• [WHAT IS EXPECTED]
Take every line from the listing below that includes "module" and copy it.
____
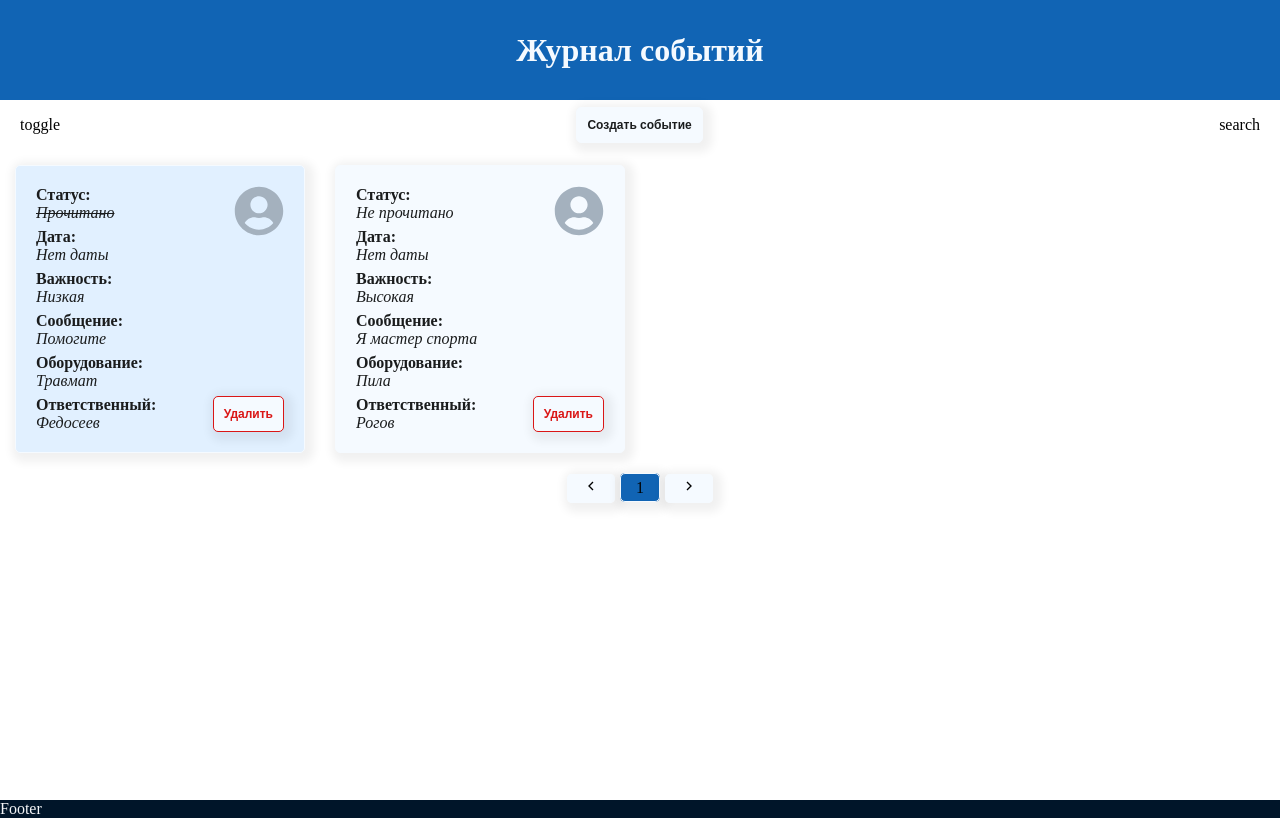
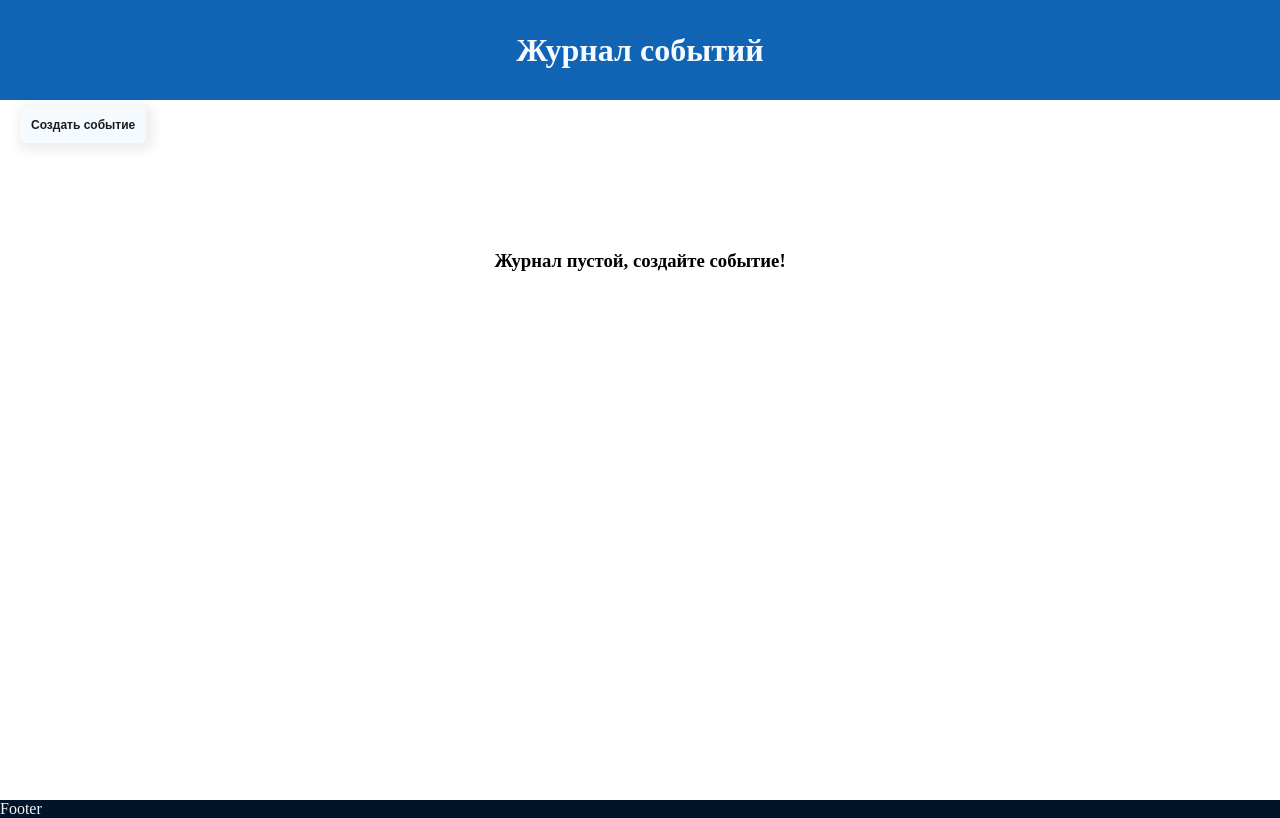
Before and after one commit to frthid/event-journal, a React (Vite) app: page / in a window 1280 px wide. Built offline with nearby package versions, Linux system fonts and the light colour scheme.

Commit message:
Переделал добавление даты

```diff
--- a/src/components/Control/Control.tsx
+++ b/src/components/Control/Control.tsx
@@ -3,6 +3,7 @@ import Button from '../UI/Button/Button'
 import classes from './Control.module.scss';
 import Popup from '../Popup/Popup';
 import TodoCreator from '../TodoCreator/TodoCreator';
+// import Input from '../UI/Input/Input';
 
 interface ITodo {
   id: number;
@@ -15,7 +16,7 @@ interface ITodo {
 }
 
 interface ITodoControl {
-  addTodo: ({date, importance, equipment, message, responsible}: Omit<ITodo, 'id' | 'checked' >) => void;
+  addTodo: ({importance, equipment, message, responsible}: Omit<ITodo, 'id' | 'checked' | 'date'>) => void;
 }
 
 const Control: React.FC<ITodoControl> = ({addTodo}) => {
@@ -28,12 +29,11 @@ const Control: React.FC<ITodoControl> = ({addTodo}) => {
   return (
     <>
     <div className={classes.control}>
-      <p>toggle</p>
+      {/* <Input /> */}
       <Popup popupOpen={popupOpen} setPopupOpen={setPopupOpen}>
         <TodoCreator addTodo={addTodo} />
       </Popup>
       <Button type='button' text='Создать событие'onClick={handleClick}/>
-      <p>search</p>
     </div>
     </>
   )
--- a/src/components/TodoCreator/TodoCreator.tsx
+++ b/src/components/TodoCreator/TodoCreator.tsx
@@ -3,7 +3,7 @@ import ValueProvider from '../ValueProvider/ValueProvider';
 import Button from '../UI/Button/Button';
 import Input from '../UI/Input/Input';
 import Dropdown from '../UI/Dropdown/Dropdown';
-import Datepicker from '../UI/DatePicker/Datepicker';
+// import Datepicker from '../UI/DatePicker/Datepicker';
 import classes from './TodoCreator.module.scss';
 
 interface ITodo {
@@ -27,7 +27,7 @@ const DEFAULT_TODO = {
 };
 
 interface ITodoControl {
-  addTodo: ({date, importance, equipment, message, responsible}: Omit<ITodo, 'id' | 'checked' >) => void;
+  addTodo: ({importance, equipment, message, responsible}: Omit<ITodo, 'id' | 'checked' | 'date'>) => void;
 }
 
 const TodoCreator: React.FC<ITodoControl> = ({ addTodo }) => {
@@ -39,7 +39,6 @@ const TodoCreator: React.FC<ITodoControl> = ({ addTodo }) => {
 
   const onClick = () => {
     addTodo({
-      date: todo.date,
       importance: todo.importance,
       equipment: todo.equipment,
       message: todo.message,
@@ -50,9 +49,6 @@ const TodoCreator: React.FC<ITodoControl> = ({ addTodo }) => {
 
   return (
     <section className={classes.section}>
-      <ValueProvider title='Дата' labelFor='date'>
-        <Datepicker value={todo.date} onChange={(value) => handleTodoChange('date', value)} />
-      </ValueProvider>
       <ValueProvider title='Важность' labelFor='importance'>
         <Dropdown
           value={todo.importance}
--- a/src/components/TodoList/TodoList.module.scss
+++ b/src/components/TodoList/TodoList.module.scss
@@ -1,11 +1,23 @@
 @import '../../styles/variables.scss';
 
 .list {
-  width: 100%;
-  display: grid;
-  grid-template-columns: repeat(auto-fill, minmax(20rem, 1fr));
-  grid-auto-rows: minmax(200px, auto);
-  margin-bottom: 10px;
+  &__items {
+    width: 100%;
+    display: grid;
+    grid-template-columns: repeat(auto-fill, minmax(20rem, 1fr));
+    grid-auto-rows: minmax(200px, auto);
+    margin-bottom: 10px;
+    justify-content: center;
+    align-items: center;
+  }
+
+  &__default {
+    width: 100%;
+    display: flex;
+    align-items: center;
+    justify-content: center;
+    margin-top: 100px;
+  }
 }
 
 .pagination {
--- a/src/components/TodoList/TodoList.tsx
+++ b/src/components/TodoList/TodoList.tsx
@@ -2,7 +2,7 @@ import TodoItem from './TodoItem/TodoItem';
 import classes from './TodoList.module.scss';
 import ReactPaginate from 'react-paginate';
 import { useState } from 'react';
-import {GrFormNext, GrFormPrevious} from 'react-icons/gr'
+import { GrFormNext, GrFormPrevious } from 'react-icons/gr';
 
 interface ITodo {
   id: number;
@@ -21,13 +21,13 @@ interface ITodoListProps {
 }
 
 const TodoList: React.FC<ITodoListProps> = ({ todos, checkTodo, deleteTodo }) => {
-  const [itemsPerPage] = useState(6)
+  const [itemsPerPage] = useState(6);
   const [itemOffset, setItemOffset] = useState<number>(0);
   const endOffset = itemOffset + itemsPerPage;
   const currentItems = todos.slice(itemOffset, endOffset);
   const pageCount = Math.ceil(todos.length / itemsPerPage);
 
-  const handlePageClick = (e) => {
+  const handlePageClick = (e: any) => {
     const newOffset = (e.selected * itemsPerPage) % todos.length;
     setItemOffset(newOffset);
   };
@@ -35,10 +35,17 @@ const TodoList: React.FC<ITodoListProps> = ({ todos, checkTodo, deleteTodo }) =>
   return (
     <>
       <div className={classes.list}>
-        {currentItems &&
-          currentItems.map((todo, index) => (
-            <TodoItem key={index} todo={todo} checkTodo={checkTodo} deleteTodo={deleteTodo} />
-          ))}
+        {currentItems.length > 0 ? (
+          <div className={classes.list__items}>
+            {currentItems.map((todo, index) => (
+              <TodoItem key={index} todo={todo} checkTodo={checkTodo} deleteTodo={deleteTodo} />
+            ))}
+          </div>
+        ) : (
+          <div className={classes.list__default}>
+            <h3>Журнал пустой, создайте событие!</h3>
+          </div>
+        )}
       </div>
       <ReactPaginate
         breakLabel='...'
--- a/src/pages/MainPage.tsx
+++ b/src/pages/MainPage.tsx
@@ -2,28 +2,7 @@ import Control from '../components/Control/Control';
 import TodoList from '../components/TodoList/TodoList';
 import { useState } from 'react';
 
-const DEFAULT_TODO_LIST = [
-  {
-    id: 1,
-    date: null,
-    importance: 'Низкая',
-    equipment: 'Травмат',
-    message: 'Помогите',
-    responsible: 'Федосеев',
-    checked: true,
-  },
-  {
-    id: 2,
-    date: null,
-    importance: 'Высокая',
-    equipment: 'Пила',
-    message: 'Я мастер спорта',
-    responsible: 'Рогов',
-    checked: false,
-  },
-];
-
-// const DEFAULT_TODO_LIST = [{}];
+const DEFAULT_TODO_LIST: ITodo[] = [];
 
 interface ITodo {
   id: number;
@@ -37,20 +16,18 @@ interface ITodo {
 
 const MainPage = () => {
   const [todos, setTodo] = useState<ITodo[]>(DEFAULT_TODO_LIST);
-  console.log(todos);
 
   const addTodo = ({
-    date,
     importance,
     equipment,
     message,
     responsible,
-  }: Omit<ITodo, 'id' | 'checked'>) => {
+  }: Omit<ITodo, 'id' | 'checked' | 'date'>) => {
     setTodo([
       ...todos,
       {
-        id: todos[todos.length - 1].id + 1,
-        date,
+        id: todos.length > 0 ? todos[todos.length - 1].id + 1 : 1,
+        date: new Date(),
         importance,
         equipment,
         message,
```
Also changed, not shown: src/components/UI/Input/Input.tsx (line endings or trailing spaces), 1 other file (tests, documents, lock files or other folders).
____
• [RESULT FOR THIS EXERCISE]
 import classes from './Control.module.scss';
 import classes from './TodoCreator.module.scss';
--- a/src/components/TodoList/TodoList.module.scss
+++ b/src/components/TodoList/TodoList.module.scss
 import classes from './TodoList.module.scss';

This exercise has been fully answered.